Itemized modification records:
= = = = =

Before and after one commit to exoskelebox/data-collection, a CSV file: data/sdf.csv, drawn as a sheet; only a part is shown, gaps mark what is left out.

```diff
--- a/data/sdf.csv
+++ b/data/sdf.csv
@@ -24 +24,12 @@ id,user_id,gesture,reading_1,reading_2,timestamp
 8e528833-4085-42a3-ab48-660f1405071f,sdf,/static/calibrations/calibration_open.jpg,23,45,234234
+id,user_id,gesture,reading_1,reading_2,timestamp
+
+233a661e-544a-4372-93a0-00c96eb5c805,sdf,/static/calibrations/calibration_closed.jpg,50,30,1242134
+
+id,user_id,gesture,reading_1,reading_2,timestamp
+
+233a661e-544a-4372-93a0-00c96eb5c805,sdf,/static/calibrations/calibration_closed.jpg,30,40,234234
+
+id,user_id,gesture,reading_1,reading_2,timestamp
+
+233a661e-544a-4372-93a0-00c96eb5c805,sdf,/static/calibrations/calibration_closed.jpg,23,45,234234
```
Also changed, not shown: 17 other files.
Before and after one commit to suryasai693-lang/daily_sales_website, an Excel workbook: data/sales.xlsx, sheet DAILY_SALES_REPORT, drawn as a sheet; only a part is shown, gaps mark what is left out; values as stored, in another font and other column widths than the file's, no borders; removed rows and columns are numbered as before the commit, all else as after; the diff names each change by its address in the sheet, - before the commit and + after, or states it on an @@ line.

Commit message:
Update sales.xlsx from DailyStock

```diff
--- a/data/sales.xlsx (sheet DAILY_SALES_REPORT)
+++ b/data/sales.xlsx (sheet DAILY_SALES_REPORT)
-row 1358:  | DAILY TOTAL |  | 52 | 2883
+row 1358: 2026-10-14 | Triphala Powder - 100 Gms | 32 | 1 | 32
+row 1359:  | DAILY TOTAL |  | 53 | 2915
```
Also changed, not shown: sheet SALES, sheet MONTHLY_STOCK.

= = = = =

▸ **The task**: Your response must consist of all the records, retyped exactly.

▸ **Exercise result**:
Before and after one commit to exoskelebox/data-collection, a CSV file: data/sdf.csv, drawn as a sheet; only a part is shown, gaps mark what is left out.

```diff
--- a/data/sdf.csv
+++ b/data/sdf.csv
@@ -24 +24,12 @@ id,user_id,gesture,reading_1,reading_2,timestamp
 8e528833-4085-42a3-ab48-660f1405071f,sdf,/static/calibrations/calibration_open.jpg,23,45,234234
+id,user_id,gesture,reading_1,reading_2,timestamp
+
+233a661e-544a-4372-93a0-00c96eb5c805,sdf,/static/calibrations/calibration_closed.jpg,50,30,1242134
+
+id,user_id,gesture,reading_1,reading_2,timestamp
+
+233a661e-544a-4372-93a0-00c96eb5c805,sdf,/static/calibrations/calibration_closed.jpg,30,40,234234
+
+id,user_id,gesture,reading_1,reading_2,timestamp
+
+233a661e-544a-4372-93a0-00c96eb5c805,sdf,/static/calibrations/calibration_closed.jpg,23,45,234234
```
Also changed, not shown: 17 other files.
Before and after one commit to suryasai693-lang/daily_sales_website, an Excel workbook: data/sales.xlsx, sheet DAILY_SALES_REPORT, drawn as a sheet; only a part is shown, gaps mark what is left out; values as stored, in another font and other column widths than the file's, no borders; removed rows and columns are numbered as before the commit, all else as after; the diff names each change by its address in the sheet, - before the commit and + after, or states it on an @@ line.

Commit message:
Update sales.xlsx from DailyStock

```diff
--- a/data/sales.xlsx (sheet DAILY_SALES_REPORT)
+++ b/data/sales.xlsx (sheet DAILY_SALES_REPORT)
-row 1358:  | DAILY TOTAL |  | 52 | 2883
+row 1358: 2026-10-14 | Triphala Powder - 100 Gms | 32 | 1 | 32
+row 1359:  | DAILY TOTAL |  | 53 | 2915
```
Also changed, not shown: sheet SALES, sheet MONTHLY_STOCK.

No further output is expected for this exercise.